Initially, it was seen in female clinical populations, but that was because a lot of the research tended to focus on females. We now know that there are limited to no gender differences when it comes to Imposterism. It’s easy to make that connection, to say that it’s women who experience it far more than men. But as a gender, and I say this very generally, women are more willing to talk about our feelings, we are more willing to have conversations about self-doubt, and this is connected to the way in which men and women are educated and socialised. I think men don’t report it overtly as much. When men are studied, however, they tend to report it, because those results are aggregated and confidential. When we tease it apart statistically we see there is no difference between men and women.
What are the implications of impostorism?
If it is not managed well, what the research has shown so far, in the workplace employees experiencing the imposter phenomenon tend to experience lower job satisfaction. And we have seen individuals staying within an organisation largely because they fear to lose the benefits of the role rather than benefiting from connecting with the organisation’s values. So there is a disconnect between being committed because you believe in the values of an organisation versus being committed purely because there’s too much to lose if you leave the organisation.
The negative implications are that we could be potentially losing high performing individuals, next potential innovators, next CEOs, but because of the self-doubt they are not putting themselves in a position to succeed. Or they may leave the organisation because it’s just too overwhelming. That’s costly to the organisation, losing that person, replacing that person, rather than fostering that individual to grow and to succeed and to continue to contribute to that organisation. And in terms of the experience for the individual. It can be linked to anxiety and depression and these could be at clinical levels. If they’re not reporting it or getting help, there could be challenges for that individual which could have very negative ramifications.
How can we prevent it? What is being done?
Within this research area, there are no research projects which have looked at actual interventions. I only know of one study, which looked at perceived organisational support. The organisation supplied descriptions of support employees could have and looked at how that employee would feel if they got that support. Individuals who experienced impostorism, felt better if those mechanisms were in place. At this stage, there’s no actual programs, no specific training that’s been shown to work. But in my mind, if an individual is experiencing impostorism a lot, there needs to be good support systems around them. They need to have sufficient self-awareness to know it’s impacting them and they need to go out and get help. Or the support system around them needs to recognise they’re struggling, see they have potential and are able to offer sufficient support. My hope for the future is that there will be strongly backed evidence-based interventions on how to deal with it.
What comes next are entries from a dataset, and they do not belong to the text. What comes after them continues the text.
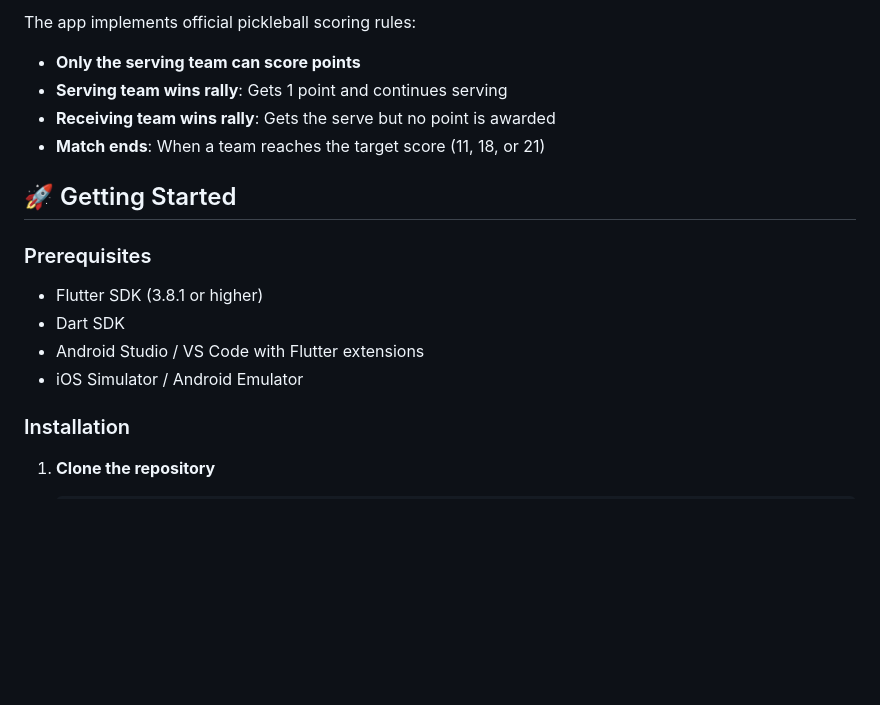
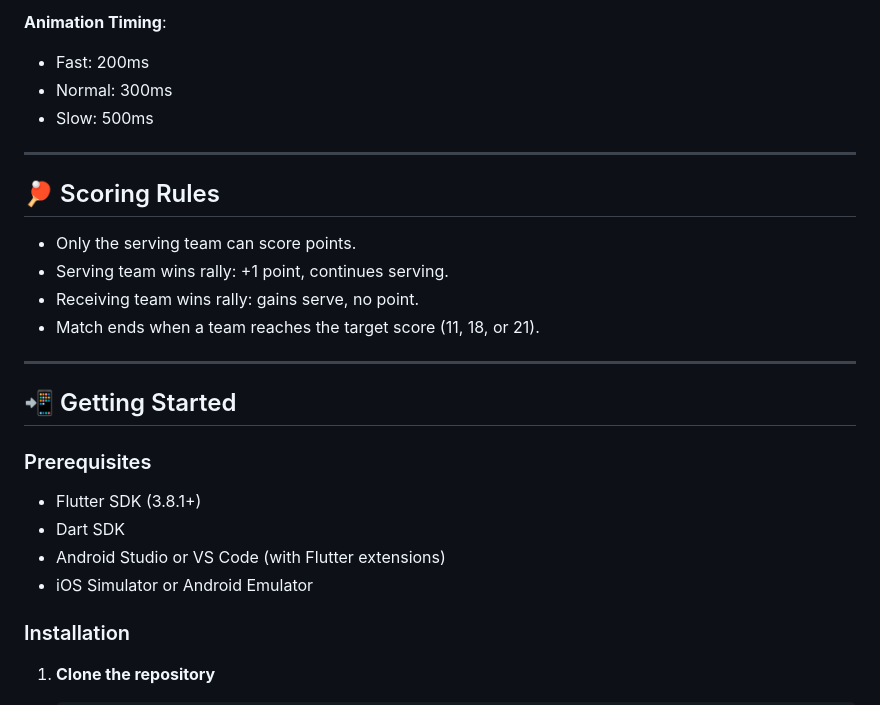
Before and after one commit to Force-Power-Infotech/pickleball_app, a Markdown page: README.md, the part around one of its changes. GitHub-like rendering; blank space fills up the shorter version.

```diff
--- a/README.md
+++ b/README.md
@@ -67,18 +77,28 @@ lib/
 
-The app implements official pickleball scoring rules:
+**Animation Timing**:
+- Fast: 200ms
+- Normal: 300ms
+- Slow: 500ms
 
-- **Only the serving team can score points**
-- **Serving team wins rally**: Gets 1 point and continues serving
-- **Receiving team wins rally**: Gets the serve but no point is awarded
-- **Match ends**: When a team reaches the target score (11, 18, or 21)
+---
 
-## 🚀 Getting Started
+## 🏓 Scoring Rules
+
+- Only the serving team can score points.
+- Serving team wins rally: +1 point, continues serving.
+- Receiving team wins rally: gains serve, no point.
+- Match ends when a team reaches the target score (11, 18, or 21).
+
+---
+
+## 📲 Getting Started
 
 ### Prerequisites
-- Flutter SDK (3.8.1 or higher)
+
+- Flutter SDK (3.8.1+)
 - Dart SDK
-- Android Studio / VS Code with Flutter extensions
-- iOS Simulator / Android Emulator
+- Android Studio or VS Code (with Flutter extensions)
+- iOS Simulator or Android Emulator
 
 ### Installation
 
```
Also changed, not shown: other parts of README.md (+89 -67 lines).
Have you had any surprises in your research?
My results from my first study indicate that impostorism and perfectionism correlate highly. Which leads to the question, are they two separate constructs or are they the same thing? That’s controversial. Imposter research started in the late 70s and no one has questioned if it’s distinct or if it comes under another umbrella which could be perfectionism. So I haven’t finished data collection for study 2 yet, but when I do we will have an answer to the question whether it is distinct or not.
By Barbara Harvey
Karina Mak, Imposterism Researcher and Psychologist